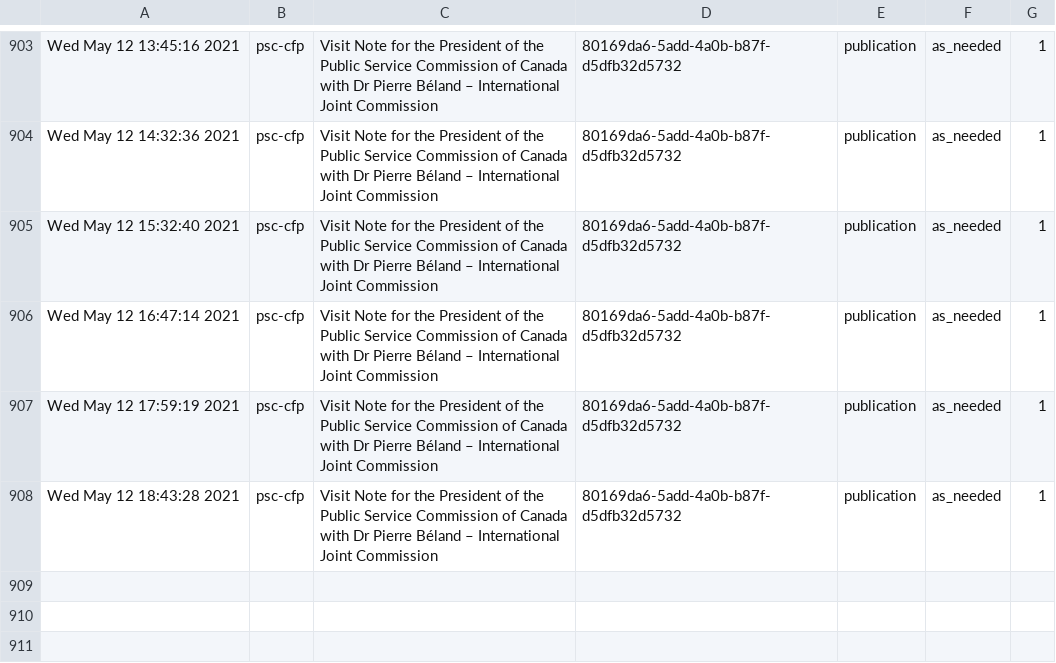
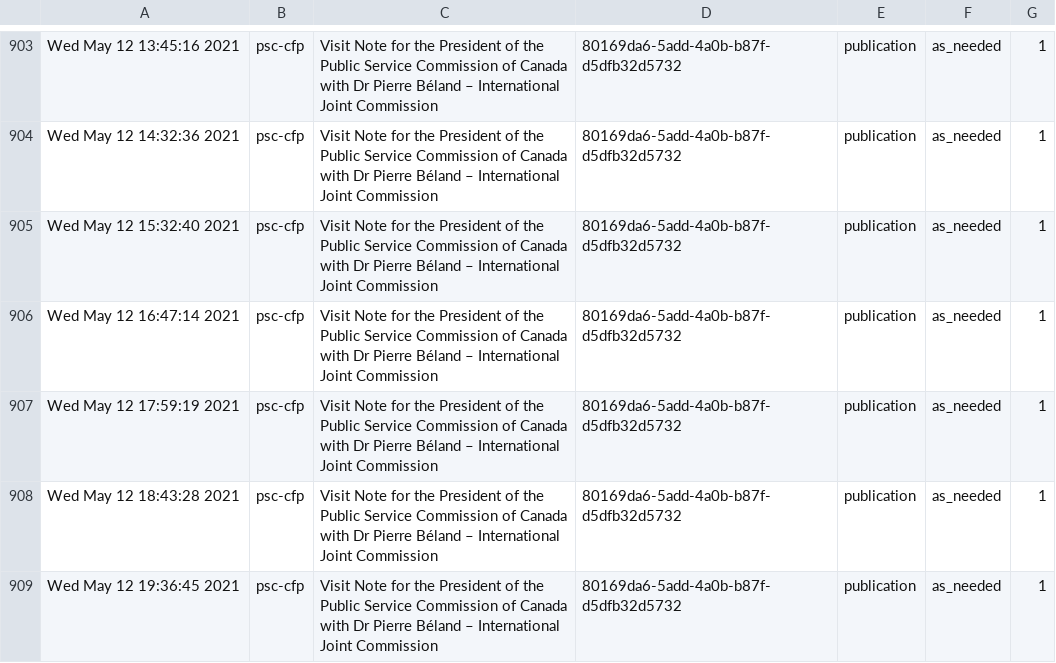
Before and after one commit to PatLittle/Ryerson-Big-Data-Analytics-Final-Project, a CSV file: popularity-predictions.csv, drawn as a sheet; only a part is shown, gaps mark what is left out; the diff names each change by its address in the sheet, - before the commit and + after, or states it on an @@ line.

```diff
--- a/popularity-predictions.csv
+++ b/popularity-predictions.csv
+row 909: Wed May 12 19:36:45 2021 | psc-cfp | Visit Note for the President of the Public Service Commission of Canada with Dr Pierre Béland – International Joint Commission | 80169da6-5add-4a0b-b87f-d5dfb32d5732 | publication | as_needed | 1
```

* * * * * * *

**Work instructions**
Using the material above, return each line in which the word "predictions" occurs.

**Answer section**
Before and after one commit to PatLittle/Ryerson-Big-Data-Analytics-Final-Project, a CSV file: popularity-predictions.csv, drawn as a sheet; only a part is shown, gaps mark what is left out; the diff names each change by its address in the sheet, - before the commit and + after, or states it on an @@ line.
--- a/popularity-predictions.csv
+++ b/popularity-predictions.csv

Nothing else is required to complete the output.